• INSTRUCTIONS FOR THE TASK: Starting at the top of the entries below, set down each line exactly as written, and stop after the line containing "Also changed, not shown: parts of 7".
*** Block opens ***
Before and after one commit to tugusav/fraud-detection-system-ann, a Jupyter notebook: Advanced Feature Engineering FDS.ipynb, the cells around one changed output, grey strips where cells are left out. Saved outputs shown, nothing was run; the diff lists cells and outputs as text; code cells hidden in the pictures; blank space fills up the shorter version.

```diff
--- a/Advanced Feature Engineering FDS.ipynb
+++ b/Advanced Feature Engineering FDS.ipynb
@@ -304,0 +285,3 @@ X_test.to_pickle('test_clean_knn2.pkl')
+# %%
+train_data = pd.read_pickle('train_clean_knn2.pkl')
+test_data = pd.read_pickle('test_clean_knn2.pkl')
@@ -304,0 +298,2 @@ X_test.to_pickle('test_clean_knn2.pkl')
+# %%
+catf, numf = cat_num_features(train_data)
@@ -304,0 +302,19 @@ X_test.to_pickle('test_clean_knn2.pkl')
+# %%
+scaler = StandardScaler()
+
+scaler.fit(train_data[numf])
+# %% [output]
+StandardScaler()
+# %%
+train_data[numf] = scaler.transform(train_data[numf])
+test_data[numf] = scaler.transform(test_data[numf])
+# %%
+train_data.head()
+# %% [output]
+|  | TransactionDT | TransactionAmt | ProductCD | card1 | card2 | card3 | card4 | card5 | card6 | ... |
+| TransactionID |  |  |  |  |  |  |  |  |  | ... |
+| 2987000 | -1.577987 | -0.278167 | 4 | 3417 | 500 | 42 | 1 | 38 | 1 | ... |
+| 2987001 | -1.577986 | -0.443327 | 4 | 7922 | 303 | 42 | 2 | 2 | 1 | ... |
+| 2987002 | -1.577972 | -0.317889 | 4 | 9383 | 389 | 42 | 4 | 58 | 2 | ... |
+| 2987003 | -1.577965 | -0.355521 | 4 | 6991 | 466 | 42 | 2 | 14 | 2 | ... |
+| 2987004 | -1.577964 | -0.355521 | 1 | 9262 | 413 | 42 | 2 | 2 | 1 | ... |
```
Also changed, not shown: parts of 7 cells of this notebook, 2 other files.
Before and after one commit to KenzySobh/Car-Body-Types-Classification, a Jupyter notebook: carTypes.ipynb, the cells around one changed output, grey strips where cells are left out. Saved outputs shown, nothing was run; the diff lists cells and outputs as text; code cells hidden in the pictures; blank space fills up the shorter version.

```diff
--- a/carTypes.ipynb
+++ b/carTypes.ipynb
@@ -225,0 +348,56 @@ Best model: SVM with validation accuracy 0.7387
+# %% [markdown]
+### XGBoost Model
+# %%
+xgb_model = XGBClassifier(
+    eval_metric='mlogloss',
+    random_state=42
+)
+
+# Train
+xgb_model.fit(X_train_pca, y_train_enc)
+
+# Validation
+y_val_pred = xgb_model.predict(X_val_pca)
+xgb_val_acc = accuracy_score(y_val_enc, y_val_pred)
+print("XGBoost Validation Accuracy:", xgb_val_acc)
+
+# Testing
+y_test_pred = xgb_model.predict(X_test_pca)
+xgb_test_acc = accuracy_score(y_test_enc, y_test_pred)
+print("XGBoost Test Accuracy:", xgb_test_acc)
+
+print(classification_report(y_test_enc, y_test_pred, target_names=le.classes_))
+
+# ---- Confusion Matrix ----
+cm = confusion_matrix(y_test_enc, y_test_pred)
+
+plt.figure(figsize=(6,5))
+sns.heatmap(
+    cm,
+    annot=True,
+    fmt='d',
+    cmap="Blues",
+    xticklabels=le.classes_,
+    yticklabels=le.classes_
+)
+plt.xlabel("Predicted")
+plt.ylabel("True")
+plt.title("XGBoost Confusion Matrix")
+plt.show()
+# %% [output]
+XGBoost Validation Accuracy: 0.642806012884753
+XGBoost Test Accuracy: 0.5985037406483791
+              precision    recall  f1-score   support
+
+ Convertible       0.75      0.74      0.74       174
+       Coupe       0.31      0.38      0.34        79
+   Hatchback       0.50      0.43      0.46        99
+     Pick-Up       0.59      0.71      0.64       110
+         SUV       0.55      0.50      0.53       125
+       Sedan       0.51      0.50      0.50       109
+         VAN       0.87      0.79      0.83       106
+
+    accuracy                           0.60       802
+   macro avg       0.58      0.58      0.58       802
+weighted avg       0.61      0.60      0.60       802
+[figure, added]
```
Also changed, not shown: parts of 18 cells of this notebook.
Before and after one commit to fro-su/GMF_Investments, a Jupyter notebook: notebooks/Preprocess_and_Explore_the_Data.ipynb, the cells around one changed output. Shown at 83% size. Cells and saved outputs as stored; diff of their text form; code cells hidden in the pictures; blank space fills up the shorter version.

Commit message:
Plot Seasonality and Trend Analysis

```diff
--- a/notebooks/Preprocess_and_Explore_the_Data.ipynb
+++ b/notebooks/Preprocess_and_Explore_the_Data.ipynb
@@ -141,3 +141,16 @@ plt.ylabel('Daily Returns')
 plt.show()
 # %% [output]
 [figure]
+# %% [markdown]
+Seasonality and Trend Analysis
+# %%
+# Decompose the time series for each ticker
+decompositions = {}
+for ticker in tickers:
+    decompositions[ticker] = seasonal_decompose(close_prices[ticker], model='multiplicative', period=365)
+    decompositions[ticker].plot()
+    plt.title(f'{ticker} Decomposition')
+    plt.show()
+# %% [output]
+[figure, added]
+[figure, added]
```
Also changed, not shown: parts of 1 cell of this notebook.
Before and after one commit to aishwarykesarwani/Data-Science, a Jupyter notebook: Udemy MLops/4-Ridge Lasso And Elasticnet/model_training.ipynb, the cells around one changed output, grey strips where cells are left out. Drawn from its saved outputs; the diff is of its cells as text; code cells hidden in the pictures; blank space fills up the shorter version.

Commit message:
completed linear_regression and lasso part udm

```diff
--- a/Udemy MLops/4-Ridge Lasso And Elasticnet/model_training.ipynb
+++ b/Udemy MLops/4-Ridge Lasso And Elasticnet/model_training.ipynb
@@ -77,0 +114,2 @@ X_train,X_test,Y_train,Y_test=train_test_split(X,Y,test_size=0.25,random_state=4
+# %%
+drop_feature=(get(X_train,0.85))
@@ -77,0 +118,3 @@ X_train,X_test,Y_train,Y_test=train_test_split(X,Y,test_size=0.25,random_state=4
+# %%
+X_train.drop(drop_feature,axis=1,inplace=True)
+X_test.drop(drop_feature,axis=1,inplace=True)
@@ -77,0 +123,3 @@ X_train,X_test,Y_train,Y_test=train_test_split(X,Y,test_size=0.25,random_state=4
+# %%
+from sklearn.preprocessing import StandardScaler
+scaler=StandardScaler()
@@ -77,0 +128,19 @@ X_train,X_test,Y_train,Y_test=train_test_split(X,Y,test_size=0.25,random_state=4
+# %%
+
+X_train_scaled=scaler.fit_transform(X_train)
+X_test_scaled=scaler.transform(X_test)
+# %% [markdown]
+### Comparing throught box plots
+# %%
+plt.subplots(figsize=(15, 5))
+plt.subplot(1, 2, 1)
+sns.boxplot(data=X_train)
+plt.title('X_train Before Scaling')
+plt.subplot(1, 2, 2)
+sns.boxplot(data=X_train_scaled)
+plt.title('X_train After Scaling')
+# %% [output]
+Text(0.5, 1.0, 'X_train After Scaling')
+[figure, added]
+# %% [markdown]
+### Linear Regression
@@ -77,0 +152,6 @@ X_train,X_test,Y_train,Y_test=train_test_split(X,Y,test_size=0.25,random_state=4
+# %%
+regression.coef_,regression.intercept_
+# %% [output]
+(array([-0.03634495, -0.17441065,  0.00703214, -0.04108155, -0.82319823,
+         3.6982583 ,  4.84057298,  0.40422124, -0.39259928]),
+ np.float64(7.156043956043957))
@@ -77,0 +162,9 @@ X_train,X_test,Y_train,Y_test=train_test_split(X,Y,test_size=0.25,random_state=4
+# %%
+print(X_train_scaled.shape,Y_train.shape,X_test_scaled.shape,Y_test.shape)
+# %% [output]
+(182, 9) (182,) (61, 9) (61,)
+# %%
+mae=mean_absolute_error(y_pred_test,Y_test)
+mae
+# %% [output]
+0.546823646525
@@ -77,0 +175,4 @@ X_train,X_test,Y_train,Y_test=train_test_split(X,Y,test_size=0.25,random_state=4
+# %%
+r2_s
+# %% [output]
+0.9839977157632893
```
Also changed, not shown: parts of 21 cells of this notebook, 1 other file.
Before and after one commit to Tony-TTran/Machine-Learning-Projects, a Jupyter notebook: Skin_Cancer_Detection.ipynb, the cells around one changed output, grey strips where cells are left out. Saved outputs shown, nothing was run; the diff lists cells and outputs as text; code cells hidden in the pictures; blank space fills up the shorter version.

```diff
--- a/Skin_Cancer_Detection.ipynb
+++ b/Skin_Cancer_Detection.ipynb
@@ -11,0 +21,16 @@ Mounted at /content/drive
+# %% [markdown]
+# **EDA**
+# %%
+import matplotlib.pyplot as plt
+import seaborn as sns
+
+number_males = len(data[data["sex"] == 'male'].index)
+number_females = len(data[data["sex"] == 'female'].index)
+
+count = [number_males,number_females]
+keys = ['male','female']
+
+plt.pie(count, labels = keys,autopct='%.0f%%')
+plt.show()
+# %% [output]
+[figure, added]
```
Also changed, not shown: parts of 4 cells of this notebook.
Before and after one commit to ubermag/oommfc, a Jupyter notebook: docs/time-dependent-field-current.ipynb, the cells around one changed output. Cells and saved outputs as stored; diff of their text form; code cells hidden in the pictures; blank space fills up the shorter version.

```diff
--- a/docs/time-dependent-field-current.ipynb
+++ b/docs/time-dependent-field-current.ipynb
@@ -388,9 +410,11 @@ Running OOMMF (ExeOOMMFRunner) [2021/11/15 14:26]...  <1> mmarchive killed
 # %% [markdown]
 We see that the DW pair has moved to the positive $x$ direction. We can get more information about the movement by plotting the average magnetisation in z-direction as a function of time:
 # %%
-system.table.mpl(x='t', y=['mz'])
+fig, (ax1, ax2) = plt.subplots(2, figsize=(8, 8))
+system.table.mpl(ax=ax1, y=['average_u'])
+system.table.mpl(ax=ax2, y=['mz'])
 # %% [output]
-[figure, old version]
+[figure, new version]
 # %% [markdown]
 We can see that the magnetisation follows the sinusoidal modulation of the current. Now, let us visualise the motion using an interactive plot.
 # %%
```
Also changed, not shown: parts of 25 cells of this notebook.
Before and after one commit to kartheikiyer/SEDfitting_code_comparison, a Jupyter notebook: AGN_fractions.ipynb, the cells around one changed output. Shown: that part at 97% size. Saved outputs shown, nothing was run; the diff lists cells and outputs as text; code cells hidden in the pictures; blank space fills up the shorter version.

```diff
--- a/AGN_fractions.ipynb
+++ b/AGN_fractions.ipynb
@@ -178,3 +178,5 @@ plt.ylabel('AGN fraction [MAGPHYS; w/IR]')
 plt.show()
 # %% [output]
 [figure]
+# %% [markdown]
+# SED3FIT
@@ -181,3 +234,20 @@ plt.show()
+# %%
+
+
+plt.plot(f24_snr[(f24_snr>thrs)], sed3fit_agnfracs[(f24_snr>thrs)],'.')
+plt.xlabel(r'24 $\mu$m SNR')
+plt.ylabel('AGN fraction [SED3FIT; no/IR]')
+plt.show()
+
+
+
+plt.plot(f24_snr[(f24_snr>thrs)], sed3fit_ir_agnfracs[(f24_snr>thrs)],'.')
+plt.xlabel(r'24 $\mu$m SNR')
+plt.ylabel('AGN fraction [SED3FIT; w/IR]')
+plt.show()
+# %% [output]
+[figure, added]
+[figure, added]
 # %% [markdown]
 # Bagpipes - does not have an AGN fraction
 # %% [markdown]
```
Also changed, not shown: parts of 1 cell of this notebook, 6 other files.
*** Block closes ***
• TASK OUTPUT:
Before and after one commit to tugusav/fraud-detection-system-ann, a Jupyter notebook: Advanced Feature Engineering FDS.ipynb, the cells around one changed output, grey strips where cells are left out. Saved outputs shown, nothing was run; the diff lists cells and outputs as text; code cells hidden in the pictures; blank space fills up the shorter version.

```diff
--- a/Advanced Feature Engineering FDS.ipynb
+++ b/Advanced Feature Engineering FDS.ipynb
@@ -304,0 +285,3 @@ X_test.to_pickle('test_clean_knn2.pkl')
+# %%
+train_data = pd.read_pickle('train_clean_knn2.pkl')
+test_data = pd.read_pickle('test_clean_knn2.pkl')
@@ -304,0 +298,2 @@ X_test.to_pickle('test_clean_knn2.pkl')
+# %%
+catf, numf = cat_num_features(train_data)
@@ -304,0 +302,19 @@ X_test.to_pickle('test_clean_knn2.pkl')
+# %%
+scaler = StandardScaler()
+
+scaler.fit(train_data[numf])
+# %% [output]
+StandardScaler()
+# %%
+train_data[numf] = scaler.transform(train_data[numf])
+test_data[numf] = scaler.transform(test_data[numf])
+# %%
+train_data.head()
+# %% [output]
+|  | TransactionDT | TransactionAmt | ProductCD | card1 | card2 | card3 | card4 | card5 | card6 | ... |
+| TransactionID |  |  |  |  |  |  |  |  |  | ... |
+| 2987000 | -1.577987 | -0.278167 | 4 | 3417 | 500 | 42 | 1 | 38 | 1 | ... |
+| 2987001 | -1.577986 | -0.443327 | 4 | 7922 | 303 | 42 | 2 | 2 | 1 | ... |
+| 2987002 | -1.577972 | -0.317889 | 4 | 9383 | 389 | 42 | 4 | 58 | 2 | ... |
+| 2987003 | -1.577965 | -0.355521 | 4 | 6991 | 466 | 42 | 2 | 14 | 2 | ... |
+| 2987004 | -1.577964 | -0.355521 | 1 | 9262 | 413 | 42 | 2 | 2 | 1 | ... |
```
Also changed, not shown: parts of 7 cells of this notebook, 2 other files.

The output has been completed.